Please contact our law firm if you took Zofran while pregnant and your child has any of the following birth defects:
- Abdominal Birth Defects / Omphalocele
- Anal atresia (complete or partial closure of the anus)
- Cardiac (heart) defects
- Cleft palate or cleft lip
- Clubfoot (one or both feet turn downward and inward)
- Craniosynostosis (skull defect)
- Limb Defects
- Neural-tube defects (brain and spinal cord, spina bifida)
- PPHN (Persistent Pulmonary Hypertension of the Newborn)
Baum, Hedlund, Aristei & Goldman has extensive experience handling birth defect lawsuits and “off label” cases, where drug companies have promoted to doctors to prescribe their drugs for uses not approved by the FDA. Our firm has handled more than 1,300 birth defect cases related to five different pharmaceutical drugs over the past 10 years.
We have been representing victims of defective drugs since the late 1980s and we have recovered over $4 billion for our past clients in all areas of our practice, including birth defects lawsuits.**
Zofran® Morning Sickness
The Zofran birth defects lawsuit filed by two different women reveals the nature of the complaints being brought by those who took Zofran. In both cases the women were prescribed Zofran to alleviate morning sickness during their pregnancies.

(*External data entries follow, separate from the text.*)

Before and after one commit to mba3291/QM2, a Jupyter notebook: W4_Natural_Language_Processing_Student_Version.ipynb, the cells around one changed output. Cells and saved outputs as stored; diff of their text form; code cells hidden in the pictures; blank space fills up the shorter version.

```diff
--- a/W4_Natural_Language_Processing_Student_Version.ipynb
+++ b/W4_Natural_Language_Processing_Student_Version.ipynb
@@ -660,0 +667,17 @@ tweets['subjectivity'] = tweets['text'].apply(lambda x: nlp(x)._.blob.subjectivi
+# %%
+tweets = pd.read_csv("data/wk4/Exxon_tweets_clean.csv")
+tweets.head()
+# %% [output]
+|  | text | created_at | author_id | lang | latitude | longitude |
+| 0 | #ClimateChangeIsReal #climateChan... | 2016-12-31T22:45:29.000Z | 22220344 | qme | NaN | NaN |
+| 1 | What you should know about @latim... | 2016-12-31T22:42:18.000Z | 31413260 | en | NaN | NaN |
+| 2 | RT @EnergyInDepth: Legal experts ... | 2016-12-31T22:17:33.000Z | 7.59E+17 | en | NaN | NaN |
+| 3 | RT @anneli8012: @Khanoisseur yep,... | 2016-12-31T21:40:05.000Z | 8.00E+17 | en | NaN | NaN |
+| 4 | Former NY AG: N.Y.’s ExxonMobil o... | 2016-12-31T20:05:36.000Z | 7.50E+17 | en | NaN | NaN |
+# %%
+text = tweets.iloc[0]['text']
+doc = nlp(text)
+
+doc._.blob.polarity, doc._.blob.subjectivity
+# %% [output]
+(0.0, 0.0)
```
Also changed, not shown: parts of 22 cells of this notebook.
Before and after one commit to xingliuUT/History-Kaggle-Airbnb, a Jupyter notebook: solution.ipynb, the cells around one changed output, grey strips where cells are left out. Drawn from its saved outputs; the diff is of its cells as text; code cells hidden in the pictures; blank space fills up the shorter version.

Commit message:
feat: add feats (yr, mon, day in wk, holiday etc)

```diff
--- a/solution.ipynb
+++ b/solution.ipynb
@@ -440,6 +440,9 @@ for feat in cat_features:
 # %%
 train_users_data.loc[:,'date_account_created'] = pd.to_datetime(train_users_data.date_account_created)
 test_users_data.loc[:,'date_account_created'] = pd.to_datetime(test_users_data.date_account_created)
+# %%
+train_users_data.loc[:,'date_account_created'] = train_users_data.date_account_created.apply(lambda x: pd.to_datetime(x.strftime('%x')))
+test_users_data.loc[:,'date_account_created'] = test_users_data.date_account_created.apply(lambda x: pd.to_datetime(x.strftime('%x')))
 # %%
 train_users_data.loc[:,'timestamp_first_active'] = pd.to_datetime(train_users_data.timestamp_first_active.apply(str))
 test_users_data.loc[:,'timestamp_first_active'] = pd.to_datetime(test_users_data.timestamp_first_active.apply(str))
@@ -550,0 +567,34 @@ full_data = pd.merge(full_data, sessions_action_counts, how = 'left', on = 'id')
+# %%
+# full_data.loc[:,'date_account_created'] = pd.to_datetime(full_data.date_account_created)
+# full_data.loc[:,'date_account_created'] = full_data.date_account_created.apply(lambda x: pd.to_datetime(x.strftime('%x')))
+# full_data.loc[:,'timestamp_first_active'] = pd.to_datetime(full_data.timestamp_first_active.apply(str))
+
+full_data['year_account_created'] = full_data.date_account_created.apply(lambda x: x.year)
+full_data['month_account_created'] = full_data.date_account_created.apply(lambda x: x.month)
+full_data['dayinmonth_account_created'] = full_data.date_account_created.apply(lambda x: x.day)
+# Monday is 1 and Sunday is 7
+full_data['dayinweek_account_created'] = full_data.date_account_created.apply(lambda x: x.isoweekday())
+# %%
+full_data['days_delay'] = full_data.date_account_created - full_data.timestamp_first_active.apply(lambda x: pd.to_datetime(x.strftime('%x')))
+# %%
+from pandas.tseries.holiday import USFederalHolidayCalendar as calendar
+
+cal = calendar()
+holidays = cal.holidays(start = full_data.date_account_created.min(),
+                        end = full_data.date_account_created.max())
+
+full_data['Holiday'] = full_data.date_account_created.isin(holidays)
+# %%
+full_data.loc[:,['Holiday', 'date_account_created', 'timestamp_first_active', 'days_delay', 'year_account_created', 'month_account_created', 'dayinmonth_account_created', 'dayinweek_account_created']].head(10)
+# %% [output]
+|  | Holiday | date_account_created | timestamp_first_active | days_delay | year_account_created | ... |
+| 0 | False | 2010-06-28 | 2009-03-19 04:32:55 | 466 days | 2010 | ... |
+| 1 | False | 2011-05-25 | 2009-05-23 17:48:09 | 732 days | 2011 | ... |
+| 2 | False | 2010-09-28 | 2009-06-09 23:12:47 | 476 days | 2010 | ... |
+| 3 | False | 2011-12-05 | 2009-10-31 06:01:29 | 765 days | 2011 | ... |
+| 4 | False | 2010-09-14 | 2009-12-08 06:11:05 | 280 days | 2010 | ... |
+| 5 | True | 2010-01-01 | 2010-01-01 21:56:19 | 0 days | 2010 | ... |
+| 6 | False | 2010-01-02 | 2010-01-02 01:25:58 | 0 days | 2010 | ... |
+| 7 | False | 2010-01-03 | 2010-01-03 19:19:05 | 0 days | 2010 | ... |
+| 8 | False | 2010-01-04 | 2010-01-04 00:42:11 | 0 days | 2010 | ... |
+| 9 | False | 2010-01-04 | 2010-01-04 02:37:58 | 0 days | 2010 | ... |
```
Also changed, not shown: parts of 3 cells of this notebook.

A mother in Boston recently filed a Zofran birth defects lawsuit in the United States District Court of the District of Massachusetts. In her complaint, she states that she began taking Zofran early in the first trimester of her pregnancy. After birth, echocardiograms showed that her daughter (referred to as “A.S.” in the document) had a hole in the wall, or “septum,” that separates the two upper chambers of the heart, a condition known as atrial septal defect (ASD). The aorta, the main artery that supplies oxygenated blood to the body, was also deformed. A.S. was later diagnosed with facial deformities, hearing loss, and other defects. Over a 12 year period, she underwent 10 surgeries to try to correct her defects, which caused “substantial developmental delays,” according to the lawsuit.
In another case, a mother from Minnesota took Zofran to alleviate morning sickness during the first trimester of two pregnancies. Both her children were born with congenital heart defects and later suffered from developmental difficulties. Her Zofran birth defects lawsuit was filed in the U.S. District Court of the Eastern District of Pennsylvania.
In both cases, the mothers had no family history of birth defects and genetic testing did not detect genetic abnormalities.